“We want to show the government that the people don’t want them anymore,” Mr. Suthep said. “We don’t expect today’s march to affect the government, but we want them to know the people have had enough.” The protests against the government of caretaker Prime Minister Yingluck Shinawatra began in early November to force her and her Cabinet to resign, after it attempted to ram through a general amnesty that would have benefited her fugitive elder brother.
The movement’s main goal is to oust what they call the “Thaksin regime,” a reference to former prime minister Thaksin Shinawatra, a populist politician who has dominated Thai politics for more than a decade, including from his self-exile to avoid a prison sentence.
Mr. Suthep, a former secretary general of the opposition Democrat Party, resigned his parliament seat to lead the demonstrations in the hope of forcing reforms before any new election.
Mr. Thaksin-led parties have won every general election since 2001, and would have won the snap polls held on February 2 but the voting was annulled by a Constitutional Court ruling on March 21.
That election was disrupted by protesters, rendering the outcome incomplete. A new date has not yet been set.
Mr. Suthep has vowed to disrupt future polls unless his demands for reforms are first met.
The PDRC, which at its peak drew hundreds of thousands in Bangkok, has seen a steady attrition of followers since violent attacks on its rallies last month that killed 12 people including four children.

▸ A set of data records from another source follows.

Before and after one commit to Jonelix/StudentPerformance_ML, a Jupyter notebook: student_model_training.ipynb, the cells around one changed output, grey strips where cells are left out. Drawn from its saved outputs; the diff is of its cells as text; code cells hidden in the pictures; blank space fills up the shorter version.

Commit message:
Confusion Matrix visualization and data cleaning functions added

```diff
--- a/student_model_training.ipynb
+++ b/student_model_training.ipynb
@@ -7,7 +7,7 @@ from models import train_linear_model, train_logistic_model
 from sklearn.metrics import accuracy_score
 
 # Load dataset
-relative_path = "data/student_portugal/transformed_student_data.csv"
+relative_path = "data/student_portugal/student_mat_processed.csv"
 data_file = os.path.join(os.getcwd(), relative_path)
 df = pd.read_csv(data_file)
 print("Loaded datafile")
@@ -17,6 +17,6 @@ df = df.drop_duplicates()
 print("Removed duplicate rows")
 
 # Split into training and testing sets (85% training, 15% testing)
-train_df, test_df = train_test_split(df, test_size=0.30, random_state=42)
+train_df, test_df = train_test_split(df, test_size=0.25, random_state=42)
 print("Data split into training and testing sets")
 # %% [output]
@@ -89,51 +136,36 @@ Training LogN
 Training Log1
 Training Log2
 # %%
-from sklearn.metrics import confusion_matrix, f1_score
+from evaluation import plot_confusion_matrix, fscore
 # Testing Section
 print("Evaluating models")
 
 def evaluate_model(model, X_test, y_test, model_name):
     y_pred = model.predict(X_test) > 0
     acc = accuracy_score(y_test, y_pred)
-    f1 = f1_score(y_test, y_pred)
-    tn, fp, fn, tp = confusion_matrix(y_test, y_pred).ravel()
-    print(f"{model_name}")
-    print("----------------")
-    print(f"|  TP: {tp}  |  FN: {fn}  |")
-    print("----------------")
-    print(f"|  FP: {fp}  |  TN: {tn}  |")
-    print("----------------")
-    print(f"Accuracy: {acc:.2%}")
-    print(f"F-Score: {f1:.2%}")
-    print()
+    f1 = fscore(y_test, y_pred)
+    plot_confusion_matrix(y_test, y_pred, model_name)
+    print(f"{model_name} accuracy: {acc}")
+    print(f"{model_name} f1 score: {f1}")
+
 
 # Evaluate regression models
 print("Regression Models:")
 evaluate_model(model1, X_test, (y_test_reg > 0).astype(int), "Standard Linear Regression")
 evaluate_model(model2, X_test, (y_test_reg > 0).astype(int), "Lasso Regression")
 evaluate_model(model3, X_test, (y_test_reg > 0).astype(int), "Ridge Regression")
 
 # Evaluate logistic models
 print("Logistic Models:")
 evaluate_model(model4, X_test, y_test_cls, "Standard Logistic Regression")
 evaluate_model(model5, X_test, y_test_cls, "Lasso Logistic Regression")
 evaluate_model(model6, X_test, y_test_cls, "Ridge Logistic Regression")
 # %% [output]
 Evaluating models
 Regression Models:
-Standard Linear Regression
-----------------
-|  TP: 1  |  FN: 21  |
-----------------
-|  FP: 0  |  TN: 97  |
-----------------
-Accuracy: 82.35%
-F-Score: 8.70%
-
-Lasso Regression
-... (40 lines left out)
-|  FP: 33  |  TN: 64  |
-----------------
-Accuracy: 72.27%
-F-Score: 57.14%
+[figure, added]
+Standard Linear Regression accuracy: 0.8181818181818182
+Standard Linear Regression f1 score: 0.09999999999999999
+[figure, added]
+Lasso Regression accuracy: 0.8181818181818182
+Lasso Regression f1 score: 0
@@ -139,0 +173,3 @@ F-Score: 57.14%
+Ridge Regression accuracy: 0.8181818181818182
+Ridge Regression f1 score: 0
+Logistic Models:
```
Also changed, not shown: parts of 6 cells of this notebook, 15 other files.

Keywords: Thailand politics, Thailand general election, Yingluck Shinawatra, Democrat Party, Pheu Thai party, People’s Democratic Reform Committee, Suthep Thaugsuban, Jatuporn Prompan, Thaksin Shinawatra